Broadly speaking, there are two contexts in which the prosecutions are taking place – the first relate to land borders, and the second in relation to rescues at sea. In both sets of cases, there is a blatant disregard for international law obligations that states have signed up to. There is a fundamental disregard of the core human rights norms and instruments – including the ICCPR, ECHR – which most of these states are signatories to, in addition to violating the laws and customs at sea in the latter set of cases.
It is noteworthy that prosecutions have taken place under a myriad set of laws – from human trafficking and anti-smuggling laws, to defamation, perverting the course of justice, and facilitating illegal migration, to name a few. To be clear, humanitarian workers (providing aid as part of an organization), as well as those who are impelled to help in a purely personal capacity or as volunteers, are all being targeted for prosecution.
The phrase ‘criminalization of solidarity’ – while seemingly overused – is perhaps the most apt to describe the prosecutions of humanitarian aid. The French constitutional court has ruled that this could not be subject to prosecution. However, authorities have found other provisions and means to continue with prosecutions and harassment of those that provide aid to migrants. For a detailed assessment of the French legal environment, more in this Amnesty report released last week. In the U.S., the case of Scott Warren – the subject of the latest UN Rapporteurs statement – include the charges of harbouring migrants and conspiring to transport migrants, under federal immigration law.
The efforts to criminalize rescues at sea are another example of the environment within which humanitarian aid providers work and are an egregious example of the flouting of international law treaty obligations as well as customary law. As an example, Article 98 of UNCLOS provides the obligation to rescue persons in distress and to provide search and rescue facilities. The latest case is that of German boat captain Pia Klemp, who is being prosecuted by the Italian authorities for rescuing migrants in the Mediterranean. Klemp’s boat, Sea-Watch 3 has been the subject of interim measures of protection by the European Court of Human Rights, in relation to the fate of 47 migrants on board. This however does not relate to her prosecution, which she has also vowed to fight before the European court.
In the legal context, an aspect worth exploring further is the role of Good Samaritan laws – which are present in many jurisdictions in Europe – and which in fact criminalize the lack of provision of aid or assistance by a bystander.
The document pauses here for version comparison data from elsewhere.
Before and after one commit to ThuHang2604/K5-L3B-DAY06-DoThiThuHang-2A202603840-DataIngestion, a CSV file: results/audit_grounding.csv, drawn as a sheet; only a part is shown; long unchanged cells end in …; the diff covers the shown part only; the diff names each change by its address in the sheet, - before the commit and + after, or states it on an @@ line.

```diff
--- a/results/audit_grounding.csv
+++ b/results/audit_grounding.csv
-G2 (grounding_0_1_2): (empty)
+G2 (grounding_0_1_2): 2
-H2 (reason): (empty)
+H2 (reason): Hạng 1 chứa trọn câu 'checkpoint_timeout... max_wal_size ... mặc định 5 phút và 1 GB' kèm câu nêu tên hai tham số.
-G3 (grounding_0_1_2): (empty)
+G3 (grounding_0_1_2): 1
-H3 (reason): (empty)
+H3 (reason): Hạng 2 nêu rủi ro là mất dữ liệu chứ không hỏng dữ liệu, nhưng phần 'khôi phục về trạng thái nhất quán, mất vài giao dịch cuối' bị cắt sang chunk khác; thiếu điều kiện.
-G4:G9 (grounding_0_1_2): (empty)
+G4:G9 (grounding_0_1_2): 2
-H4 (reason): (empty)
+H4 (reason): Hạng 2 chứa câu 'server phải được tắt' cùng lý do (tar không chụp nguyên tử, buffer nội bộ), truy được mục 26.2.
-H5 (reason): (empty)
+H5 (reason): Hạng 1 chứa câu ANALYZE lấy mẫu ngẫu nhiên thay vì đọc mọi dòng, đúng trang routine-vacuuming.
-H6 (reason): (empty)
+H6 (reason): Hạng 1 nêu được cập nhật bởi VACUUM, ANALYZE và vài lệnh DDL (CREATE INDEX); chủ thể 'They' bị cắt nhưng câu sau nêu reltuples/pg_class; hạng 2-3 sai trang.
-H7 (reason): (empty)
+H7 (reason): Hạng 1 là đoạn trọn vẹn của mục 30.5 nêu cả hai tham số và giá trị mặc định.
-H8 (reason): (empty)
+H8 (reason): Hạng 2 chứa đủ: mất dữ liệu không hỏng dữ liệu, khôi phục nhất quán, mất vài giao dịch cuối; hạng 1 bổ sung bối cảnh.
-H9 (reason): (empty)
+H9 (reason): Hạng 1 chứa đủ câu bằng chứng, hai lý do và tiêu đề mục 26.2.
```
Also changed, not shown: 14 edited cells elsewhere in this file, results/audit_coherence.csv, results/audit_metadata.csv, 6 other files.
Do these only apply in the case of citizens who need help, and not migrants? Could these provisions be used to argue against the criminalization of aid? A matter for further domestic and comparative research potentially.
Consequences and Costs
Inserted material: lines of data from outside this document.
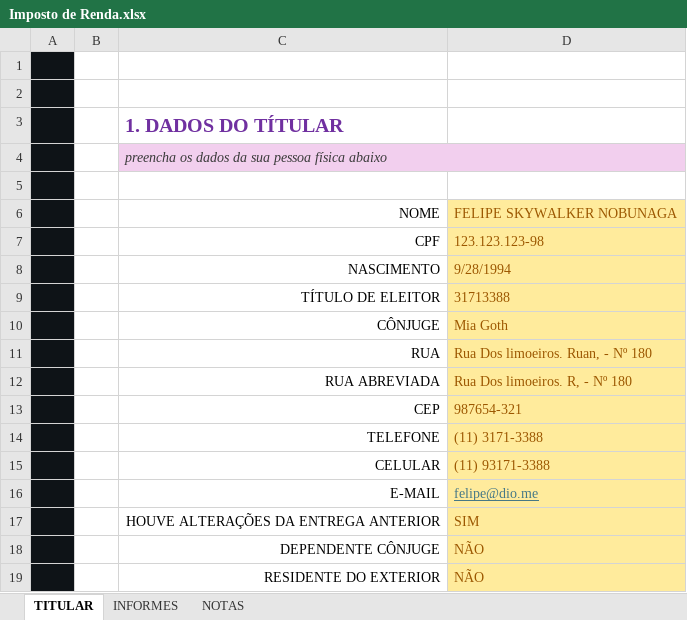
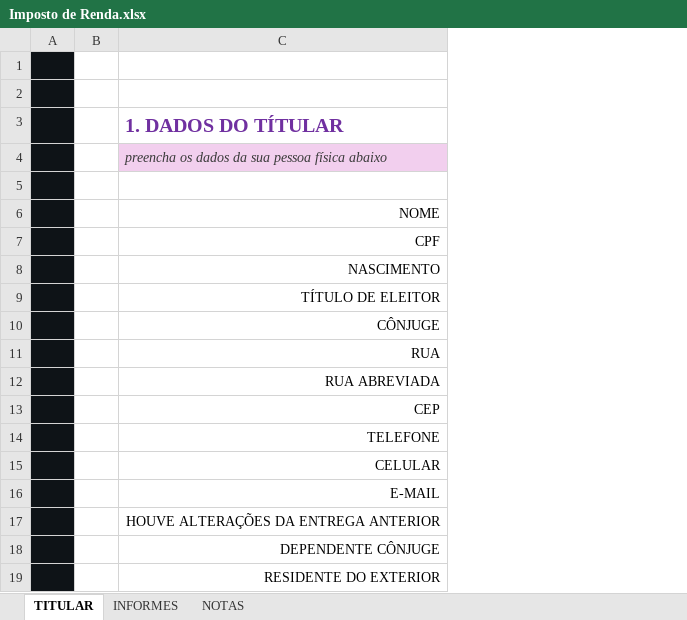
Before and after one commit to SidneiFeitosa/Planilha-Imposto-de-Renda, an Excel workbook: Imposto de Renda.xlsx, sheet TITULAR, drawn as a sheet; values as stored, in another font and other column widths than the file's, no borders; charts and pictures not drawn; the diff names each change by its address in the sheet, - before the commit and + after, or states it on an @@ line.

```diff
--- a/Imposto de Renda.xlsx (sheet TITULAR)
+++ b/Imposto de Renda.xlsx (sheet TITULAR)
-column D, rows 6-19: FELIPE SKYWALKER NOBUNAGA | 123.123.123-98 | 9/28/1994 | 31713388 | Mia Goth | Rua Dos limoeiros. Ruan, - Nº 180 | Rua Dos limoeiros. R, - Nº 180 | 987654-321 | (11) 3171-3388 | (11) 93171-3388 | felipe@dio.me | SIM | NÃO | NÃO
-C4:D4 merged
```
Also changed, not shown: sheet INFORMES, sheet NOTAS, charts or pictures.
It is against this backdrop that a communication was transmitted to the International Criminal Court Prosecutor last week, in relation to migrants repatriated at sea and detained in Libya. It is argued that the ‘deterrence’ policy – Triton – pursued by the European Union resulted in crimes against humanity. While not delving into details of the communication in this post, it is relevant to point out that the arguments also focus on the key role of NGOs in search and rescue operations, as well as the impact of criminalization and prosecution (pages 46 – 63 of the communication). The arguments relate to not only criminalization of aid at sea, but also the policy of cease and desist orders for rescues – both of which arguably go hand in hand to create an environment resulting in more deaths. This communication is another instance – after the Rohingya deportation case at the ICC – pointing towards the potential for humanitarian crises to find their way into international courts.
Some states are at pains to point out that the prosecutions are typically for a host of other infractions, and not for the provision of aid – while others are more blatant about their objectives such as in Italy – but the end result regardless, is the stymieing of action and the escalation of risks in relation to the provision of aid, whether as a volunteer or as an aid worker. The book is being thrown at those who provide aid or any form of assistance – and the consequences include hefty fines, impounding of boats, lengthy jail terms, steep legal costs of cases, and other longer-term impacts.
Equally sinister consequences include the ceding of any (purported) moral authority by the U.S. and European states on rights issues – something that will be seized on with glee by many – as well as the escalation and adoption of anti-migrant rhetoric and laws, drawing from these terrible examples.